Before and after images:
Start of Block
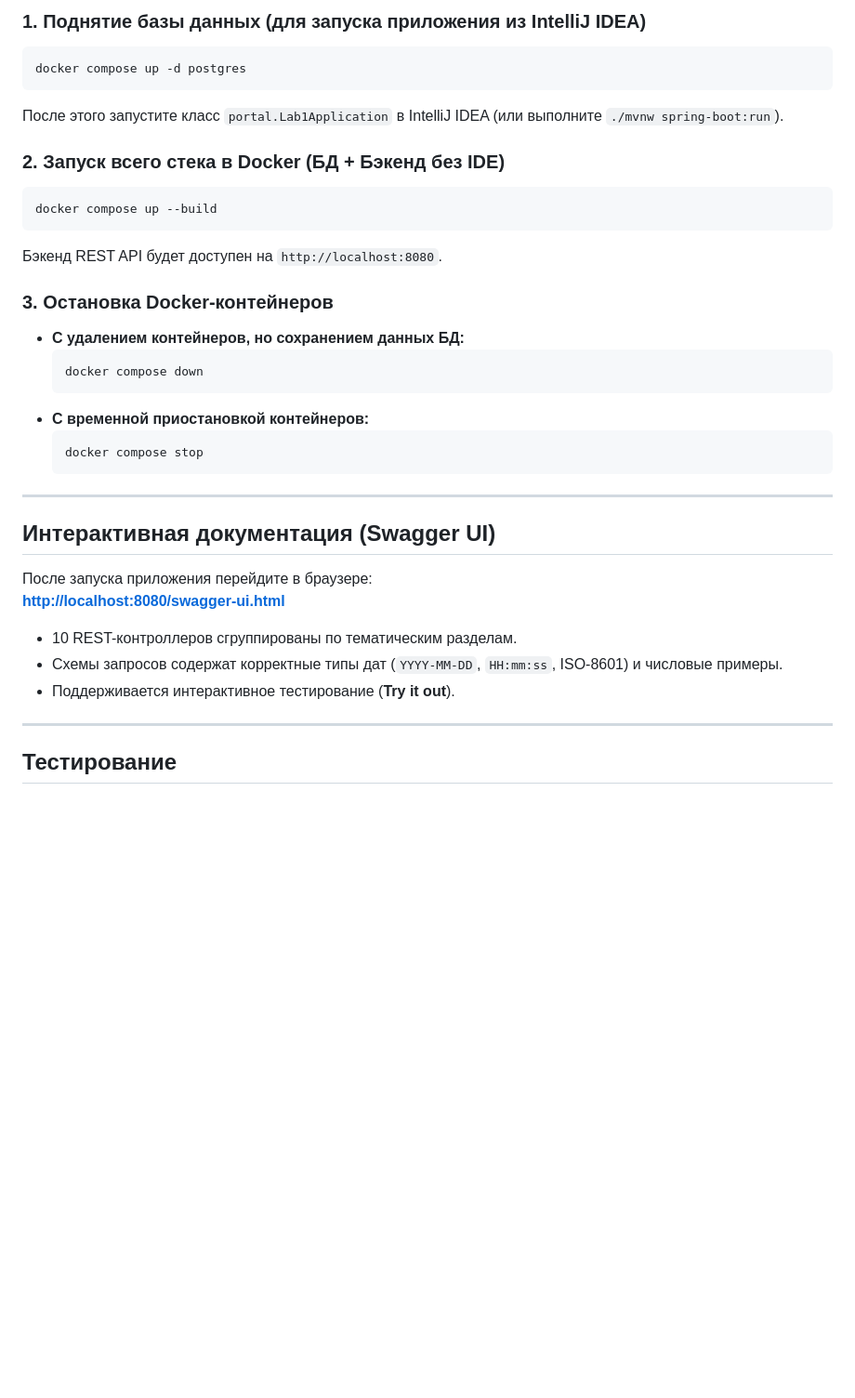
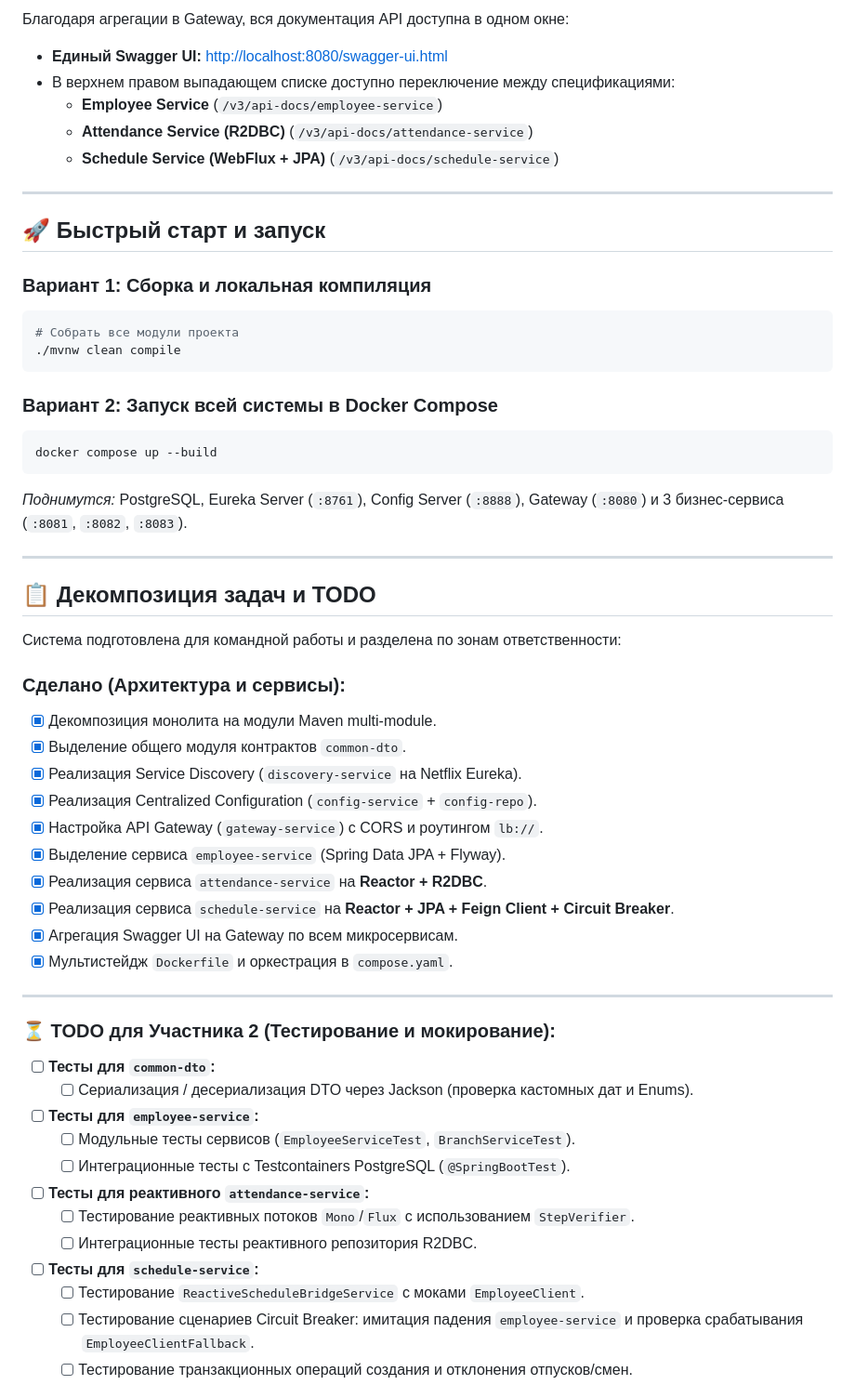
Before and after one commit to Deviantedh/VS_lab2, a Markdown page: README.md, the part around one of its changes. Shown at 93% size. Rendered like a GitHub page; blank space fills up the shorter version.

````diff
--- a/README.md
+++ b/README.md
@@ -135,38 +96,58 @@ src/main/java/portal/
 
-### 1. Поднятие базы данных (для запуска приложения из IntelliJ IDEA)
+Благодаря агрегации в Gateway, вся документация API доступна в одном окне:
+* **Единый Swagger UI:** [http://localhost:8080/swagger-ui.html](http://localhost:8080/swagger-ui.html)
+* В верхнем правом выпадающем списке доступно переключение между спецификациями:
+  * **Employee Service** (`/v3/api-docs/employee-service`)
+  * **Attendance Service (R2DBC)** (`/v3/api-docs/attendance-service`)
+  * **Schedule Service (WebFlux + JPA)** (`/v3/api-docs/schedule-service`)
+
+---
+
+## 🚀 Быстрый старт и запуск
+
+### Вариант 1: Сборка и локальная компиляция
 ```bash
-docker compose up -d postgres
+# Собрать все модули проекта
+./mvnw clean compile
 ```
-После этого запустите класс `portal.Lab1Application` в IntelliJ IDEA (или выполните `./mvnw spring-boot:run`).
 
-### 2. Запуск всего стека в Docker (БД + Бэкенд без IDE)
+### Вариант 2: Запуск всей системы в Docker Compose
 ```bash
 docker compose up --build
 ```
-Бэкенд REST API будет доступен на `http://localhost:8080`.
-
-### 3. Остановка Docker-контейнеров
-* **С удалением контейнеров, но сохранением данных БД:**
-  ```bash
-  docker compose down
-  ```
-* **С временной приостановкой контейнеров:**
-  ```bash
-  docker compose stop
-  ```
+*Поднимутся:* PostgreSQL, Eureka Server (`:8761`), Config Server (`:8888`), Gateway (`:8080`) и 3 бизнес-сервиса (`:8081`, `:8082`, `:8083`).
 
 ---
 
-## Интерактивная документация (Swagger UI)
+## 📋 Декомпозиция задач и TODO
 
-После запуска приложения перейдите в браузере:
-**[http://localhost:8080/swagger-ui.html](http://localhost:8080/swagger-ui.html)**
+Система подготовлена для командной работы и разделена по зонам ответственности:
 
-* 10 REST-контроллеров сгруппированы по тематическим разделам.
-* Схемы запросов содержат корректные типы дат (`YYYY-MM-DD`, `HH:mm:ss`, ISO-8601) и числовые примеры.
-* Поддерживается интерактивное тестирование (**Try it out**).
+###  Сделано (Архитектура и сервисы):
+- [x] Декомпозиция монолита на модули Maven multi-module.
+- [x] Выделение общего модуля контрактов `common-dto`.
+- [x] Реализация Service Discovery (`discovery-service` на Netflix Eureka).
+- [x] Реализация Centralized Configuration (`config-service` + `config-repo`).
+- [x] Настройка API Gateway (`gateway-service`) с CORS и роутингом `lb://`.
+- [x] Выделение сервиса `employee-service` (Spring Data JPA + Flyway).
+- [x] Реализация сервиса `attendance-service` на **Reactor + R2DBC**.
+- [x] Реализация сервиса `schedule-service` на **Reactor + JPA + Feign Client + Circuit Breaker**.
+- [x] Агрегация Swagger UI на Gateway по всем микросервисам.
+- [x] Мультистейдж `Dockerfile` и оркестрация в `compose.yaml`.
 
 ---
 
-## Тестирование
+### ⏳ TODO для Участника 2 (Тестирование и мокирование):
+- [ ] **Тесты для `common-dto`:**
+  - [ ] Сериализация / десериализация DTO через Jackson (проверка кастомных дат и Enums).
+- [ ] **Тесты для `employee-service`:**
+  - [ ] Модульные тесты сервисов (`EmployeeServiceTest`, `BranchServiceTest`).
+  - [ ] Интеграционные тесты с Testcontainers PostgreSQL (`@SpringBootTest`).
+- [ ] **Тесты для реактивного `attendance-service`:**
+  - [ ] Тестирование реактивных потоков `Mono`/`Flux` с использованием `StepVerifier`.
+  - [ ] Интеграционные тесты реактивного репозитория R2DBC.
+- [ ] **Тесты для `schedule-service`:**
+  - [ ] Тестирование `ReactiveScheduleBridgeService` с моками `EmployeeClient`.
+  - [ ] Тестирование сценариев Circuit Breaker: имитация падения `employee-service` и проверка срабатывания `EmployeeClientFallback`.
+  - [ ] Тестирование транзакционных операций создания и отклонения отпусков/смен.
 
````
Also changed, not shown: other parts of README.md (+88 -117 lines).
End of Block
**Task statement:** No picture belongs in the answer; the rest of the records must be repeated exactly.

**Output for this exercise:**
Before and after one commit to Deviantedh/VS_lab2, a Markdown page: README.md, the part around one of its changes. Shown at 93% size. Rendered like a GitHub page; blank space fills up the shorter version.

````diff
--- a/README.md
+++ b/README.md
@@ -135,38 +96,58 @@ src/main/java/portal/
 
-### 1. Поднятие базы данных (для запуска приложения из IntelliJ IDEA)
+Благодаря агрегации в Gateway, вся документация API доступна в одном окне:
+* **Единый Swagger UI:** [http://localhost:8080/swagger-ui.html](http://localhost:8080/swagger-ui.html)
+* В верхнем правом выпадающем списке доступно переключение между спецификациями:
+  * **Employee Service** (`/v3/api-docs/employee-service`)
+  * **Attendance Service (R2DBC)** (`/v3/api-docs/attendance-service`)
+  * **Schedule Service (WebFlux + JPA)** (`/v3/api-docs/schedule-service`)
+
+---
+
+## 🚀 Быстрый старт и запуск
+
+### Вариант 1: Сборка и локальная компиляция
 ```bash
-docker compose up -d postgres
+# Собрать все модули проекта
+./mvnw clean compile
 ```
-После этого запустите класс `portal.Lab1Application` в IntelliJ IDEA (или выполните `./mvnw spring-boot:run`).
 
-### 2. Запуск всего стека в Docker (БД + Бэкенд без IDE)
+### Вариант 2: Запуск всей системы в Docker Compose
 ```bash
 docker compose up --build
 ```
-Бэкенд REST API будет доступен на `http://localhost:8080`.
-
-### 3. Остановка Docker-контейнеров
-* **С удалением контейнеров, но сохранением данных БД:**
-  ```bash
-  docker compose down
-  ```
-* **С временной приостановкой контейнеров:**
-  ```bash
-  docker compose stop
-  ```
+*Поднимутся:* PostgreSQL, Eureka Server (`:8761`), Config Server (`:8888`), Gateway (`:8080`) и 3 бизнес-сервиса (`:8081`, `:8082`, `:8083`).
 
 ---
 
-## Интерактивная документация (Swagger UI)
+## 📋 Декомпозиция задач и TODO
 
-После запуска приложения перейдите в браузере:
-**[http://localhost:8080/swagger-ui.html](http://localhost:8080/swagger-ui.html)**
+Система подготовлена для командной работы и разделена по зонам ответственности:
 
-* 10 REST-контроллеров сгруппированы по тематическим разделам.
-* Схемы запросов содержат корректные типы дат (`YYYY-MM-DD`, `HH:mm:ss`, ISO-8601) и числовые примеры.
-* Поддерживается интерактивное тестирование (**Try it out**).
+###  Сделано (Архитектура и сервисы):
+- [x] Декомпозиция монолита на модули Maven multi-module.
+- [x] Выделение общего модуля контрактов `common-dto`.
+- [x] Реализация Service Discovery (`discovery-service` на Netflix Eureka).
+- [x] Реализация Centralized Configuration (`config-service` + `config-repo`).
+- [x] Настройка API Gateway (`gateway-service`) с CORS и роутингом `lb://`.
+- [x] Выделение сервиса `employee-service` (Spring Data JPA + Flyway).
+- [x] Реализация сервиса `attendance-service` на **Reactor + R2DBC**.
+- [x] Реализация сервиса `schedule-service` на **Reactor + JPA + Feign Client + Circuit Breaker**.
+- [x] Агрегация Swagger UI на Gateway по всем микросервисам.
+- [x] Мультистейдж `Dockerfile` и оркестрация в `compose.yaml`.
 
 ---
 
-## Тестирование
+### ⏳ TODO для Участника 2 (Тестирование и мокирование):
+- [ ] **Тесты для `common-dto`:**
+  - [ ] Сериализация / десериализация DTO через Jackson (проверка кастомных дат и Enums).
+- [ ] **Тесты для `employee-service`:**
+  - [ ] Модульные тесты сервисов (`EmployeeServiceTest`, `BranchServiceTest`).
+  - [ ] Интеграционные тесты с Testcontainers PostgreSQL (`@SpringBootTest`).
+- [ ] **Тесты для реактивного `attendance-service`:**
+  - [ ] Тестирование реактивных потоков `Mono`/`Flux` с использованием `StepVerifier`.
+  - [ ] Интеграционные тесты реактивного репозитория R2DBC.
+- [ ] **Тесты для `schedule-service`:**
+  - [ ] Тестирование `ReactiveScheduleBridgeService` с моками `EmployeeClient`.
+  - [ ] Тестирование сценариев Circuit Breaker: имитация падения `employee-service` и проверка срабатывания `EmployeeClientFallback`.
+  - [ ] Тестирование транзакционных операций создания и отклонения отпусков/смен.
 
````
Also changed, not shown: other parts of README.md (+88 -117 lines).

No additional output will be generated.